And I’m choosy about the people I associate with.

The Armageddon Playlist

The ICBMs have been launched. This is it – the End of the World – so what would you like to watch or listen to in the few minutes before a massive EMP wipes out all electronic communication?

There is an urban legend that Ted Turner, founder of CNN, planned to capture this demographic with a pre-Apocalypse video to be played as the last broadcast on his channel, before the bombs fell. It turns out to be true, as reported in the Guardian, and you can see the video here.

Well, what do you think? I think it’s the expression of everything that made a nuclear war possible – sentimental jingoism, aided and abetted by a military band, to convince patriotic Americans that their sacrifice was worth the cause of defeating communism. Appropriating Nearer My God to Thee, famously played by the ship’s band on the Titanic, is particularly cynical. The iceberg was a blameless force of nature, nuclear brinkmanship a calculated political decision.

So what else might we while away the minutes with? Tom Lehrer, who gave up satire when real life began stealing his best lines, brought us this.

See? We’re all in this together. On the other hand, communal spirit sounds suspiciously like communism, so perhaps we shouldn’t go with that. What’s needed is some old time religion, conflating Jesus with the atom bomb.

For myself, the song that’s most associated with the end of the world is Waltzing Matilda. That’s because of Stanley Kramer’s powerful yet understated 1959 film about nuclear annihilation, On the Beach. Nuclear war in the the Northern hemisphere has wiped out all human life, but Australia is unscathed. Unfortunately, radiation is drifting into the Southern hemisphere and Australia waits to see if it will survive. It doesn’t. Everybody dies.

Waltzing Matilda threads its way through the soundtrack, in many different tones and arrangements, as a haunting refrain to the inevitable death of the human race. Here’s the opening scene.

And here’s the final scene.

What’s more sad than a song with no-one left to sing or dance to it?

Al Murray Demonstrates That Britain Is Best

While I’m thinking about stand-up comics, here’s another of my favourites. Al Murray, in his character as the Pub Landlord, perfectly channels the outer reaches of the Faragiste, right wing mentality. Murray gives the rest of the world a well-deserved kicking in this video, all you’ll ever need to know about Johnny Foreigner and Abroad.
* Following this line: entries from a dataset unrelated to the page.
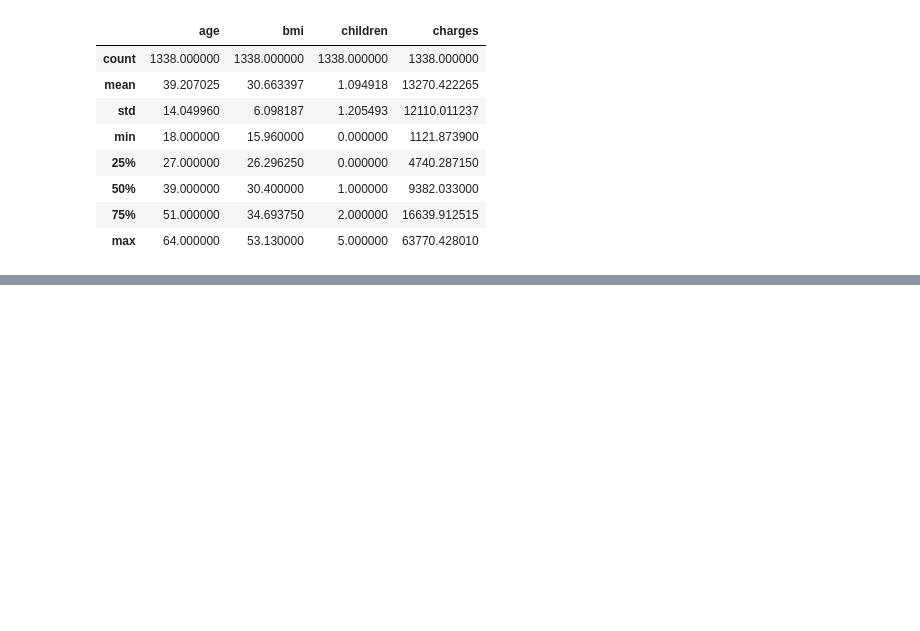
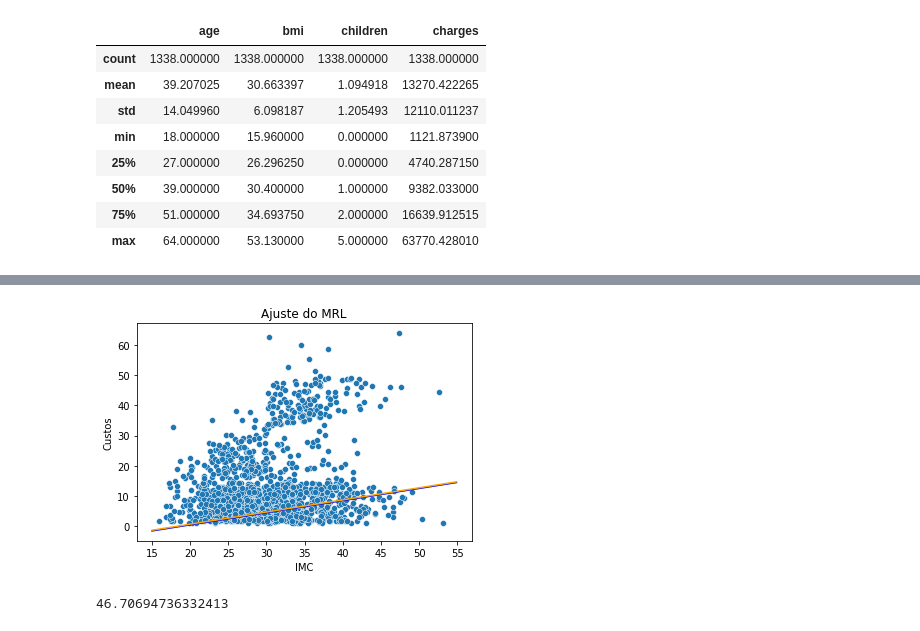
Before and after one commit to massilva/dominando-data-science, a Jupyter notebook: aula07.ipynb, the cells around one changed output, grey strips where cells are left out. Cells and saved outputs as stored; diff of their text form; code cells hidden in the pictures; blank space fills up the shorter version.

```diff
--- a/aula07.ipynb
+++ b/aula07.ipynb
@@ -77,0 +98,19 @@ vizdata.head()
+# %%
+
+# padrão na matemática utilizar letra maiuscula para Matriz
+X = data[['bmi']]
+y = data['charges'] # variável resposta
+
+new_bmi_data = [15, 22, 28, 33]
+new_bmi_df = pd.DataFrame({'bmi': new_bmi_data})
+model = LinearRegression()
+
+model.fit(X, y)
+print('b0', model.intercept_)
+print('b1', model.coef_[0])
+print()
+print(':: MORE')
+print('fi', model.fit_intercept)
+print('co', model.coef_)
+predict = model.predict(new_bmi_df)
+print(predict)
@@ -77,0 +125,43 @@ vizdata.head()
+# %%
+import numpy as np
+import matplotlib.pyplot as plt
+
+def plot(model, data, x_label, y_label, colors, hue_label = None):
+  b0 = model.intercept_
+  b1,*bs = model.coef_
+
+  sb.scatterplot(x = x_label, y = y_label, hue = hue_label, data = data)
+  x_points = np.arange(15, 55, 0.1)
+  base = b0 + b1 * x_points
+  plt.plot(x_points, base, color = colors[0])
+
+  for i, b in enumerate(bs, 1):
+    y_points = base + b * i
+    plt.plot(x_points, y_points, color = colors[i])
+    base = y_points
+
+  plt.title('Ajuste do MRL')
+  plt.xlabel('IMC')
+  plt.ylabel('Custos')
+  plt.show()
+
+plot(model, data, x_label='bmi', y_label='charges', colors=['blue', 'orange'])
+# %% [output]
+[figure, added]
+# %%
+# Add variável preditora
+
+X = data[['bmi', 'smoker']]
+y = data['charges']
+
+Xtrain, Xtest, ytrain, ytest = train_test_split(X, y, test_size=0.25)
+
+model.fit(Xtrain, ytrain)
+
+predict = model.predict(Xtest)
+
+eqm = mean_squared_error(ytest, predict)
+
+eqm
+# %% [output]
+46.70694736332413
```
Also changed, not shown: parts of 21 cells of this notebook.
Red in Tooth and Claw

Tuesday will be television day. Here are songs from the best satirical puppet show since Spitting Image. Come to think of it, probably the only satirical puppet show since Spitting Image, at least on British television.
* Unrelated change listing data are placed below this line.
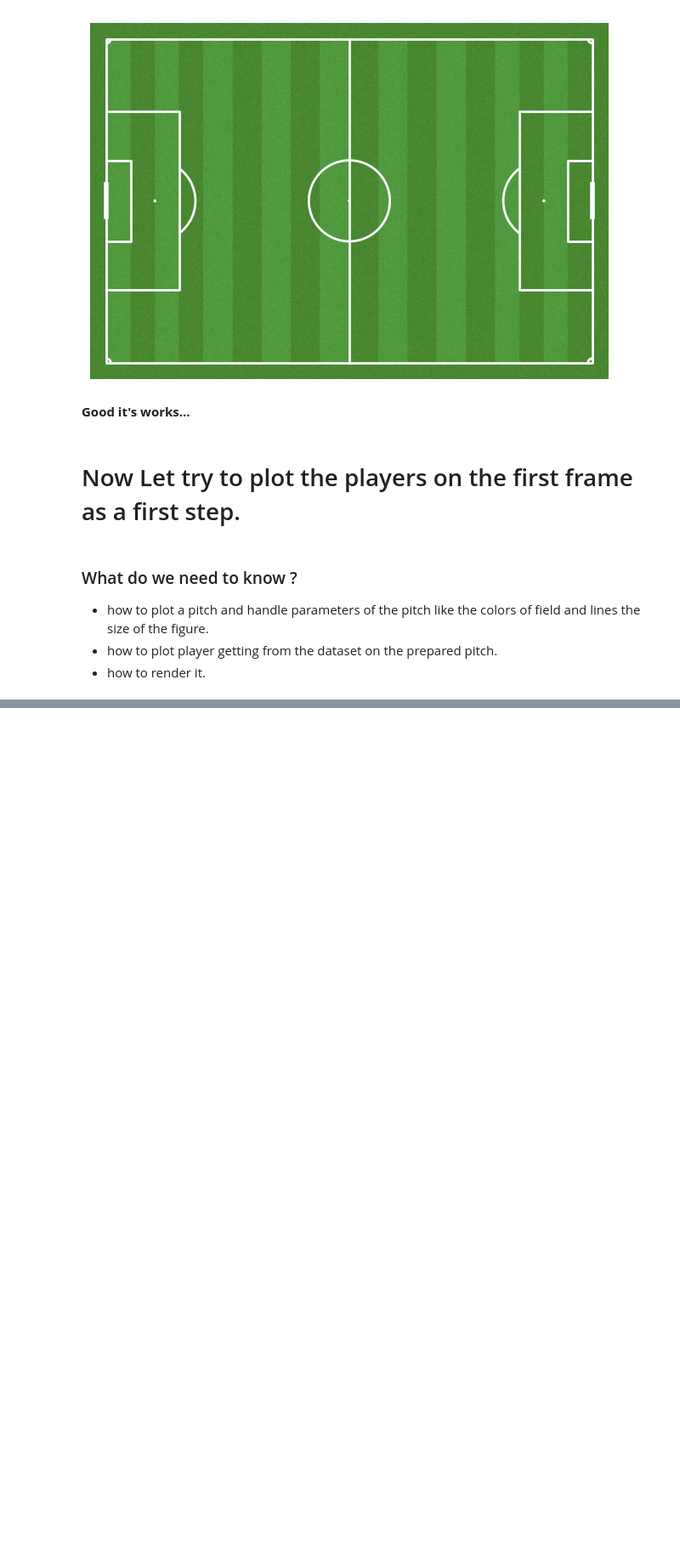
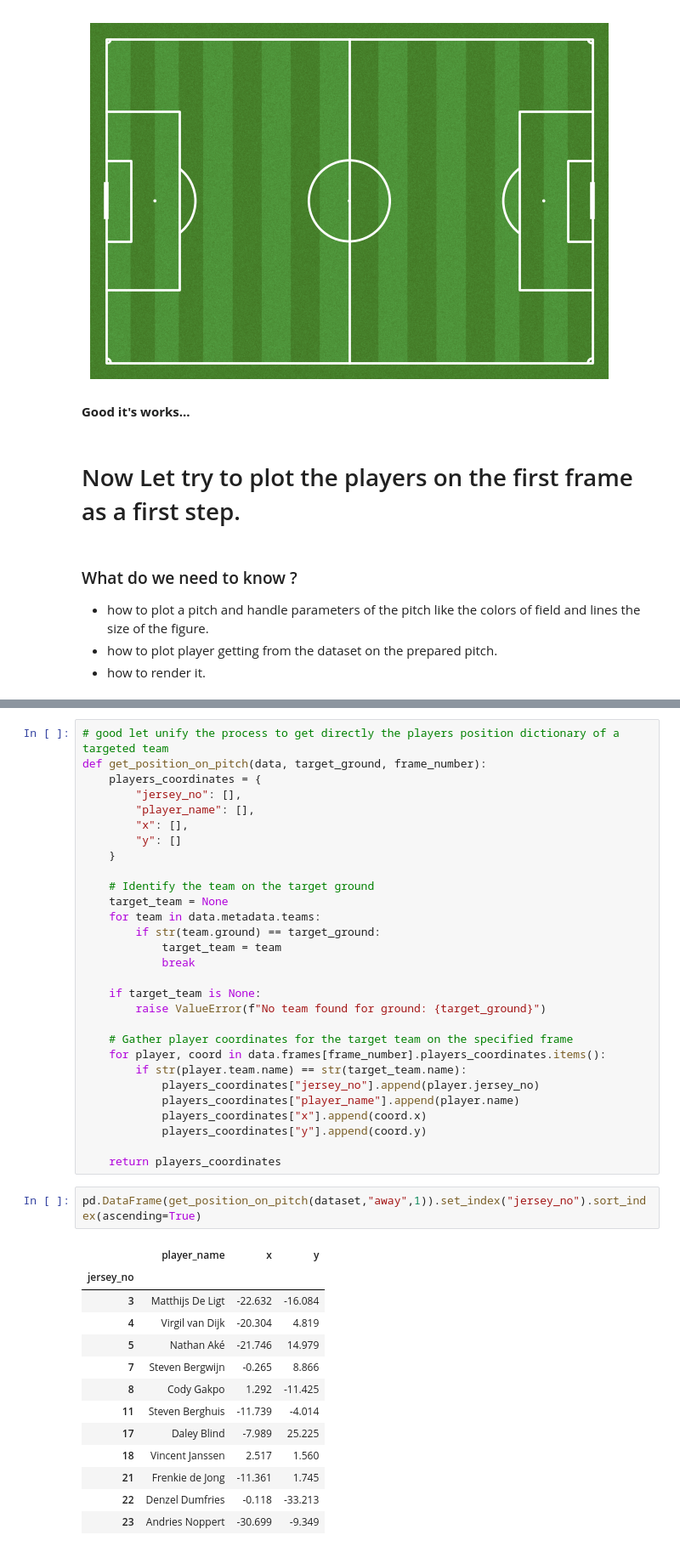
Before and after one commit to stephTchembeu/pysport-aims, a Jupyter notebook: first_week/test_17_07.ipynb, the cells around one changed output, grey strips where cells are left out. Shown: that part at 85% size. Saved outputs shown, nothing was run; the diff lists cells and outputs as text; blank space fills up the shorter version.

```diff
--- a/first_week/test_17_07.ipynb
+++ b/first_week/test_17_07.ipynb
@@ -90,0 +149,45 @@ fig,axs = pitch_.draw()
+# %%
+# good let unify the process to get directly the players position dictionary of a targeted team
+def get_position_on_pitch(data, target_ground, frame_number):
+    players_coordinates = {
+        "jersey_no": [],
+        "player_name": [],
+        "x": [],
+        "y": []
+    }
+
+    # Identify the team on the target ground
+    target_team = None
+    for team in data.metadata.teams:
+        if str(team.ground) == target_ground:
+            target_team = team
+            break
+
+    if target_team is None:
+        raise ValueError(f"No team found for ground: {target_ground}")
+
+    # Gather player coordinates for the target team on the specified frame
+    for player, coord in data.frames[frame_number].players_coordinates.items():
+        if str(player.team.name) == str(target_team.name):
+            players_coordinates["jersey_no"].append(player.jersey_no)
+            players_coordinates["player_name"].append(player.name)
+            players_coordinates["x"].append(coord.x)
+            players_coordinates["y"].append(coord.y)
+
+    return players_coordinates
+# %%
+pd.DataFrame(get_position_on_pitch(dataset,"away",1)).set_index("jersey_no").sort_index(ascending=True)
+# %% [output]
+|  | player_name | x | y |
+| jersey_no |  |  |  |
+| 3 | Matthijs De Ligt | -22.632 | -16.084 |
+| 4 | Virgil van Dijk | -20.304 | 4.819 |
+| 5 | Nathan Aké | -21.746 | 14.979 |
+| 7 | Steven Bergwijn | -0.265 | 8.866 |
+| 8 | Cody Gakpo | 1.292 | -11.425 |
+| 11 | Steven Berghuis | -11.739 | -4.014 |
+| 17 | Daley Blind | -7.989 | 25.225 |
+| 18 | Vincent Janssen | 2.517 | 1.560 |
+| 21 | Frenkie de Jong | -11.361 | 1.745 |
+| 22 | Denzel Dumfries | -0.118 | -33.213 |
+| 23 | Andries Noppert | -30.699 | -9.349 |
```
Also changed, not shown: parts of 7 cells of this notebook.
Mongrels was a production of BBC Three, a ghetto in which the Corporation exiled the worse dregs of its unreality shows and the best of its innovative new comedies and controversial dramas. Schizophrenic doesn’t come close to describing it. Unfortunately the BBC is now in a moral funk, and all the good stuff has gone.

So welcome to the world of Mongrels, and meet Nelson (a metrosexual fox), Vince (his unregenerate, racist cousin), Marion (a very stupid cat), Destiny (a spoiled Afghan hound), and Kali (an aggressive pigeon). They all live behind a pub in the East End.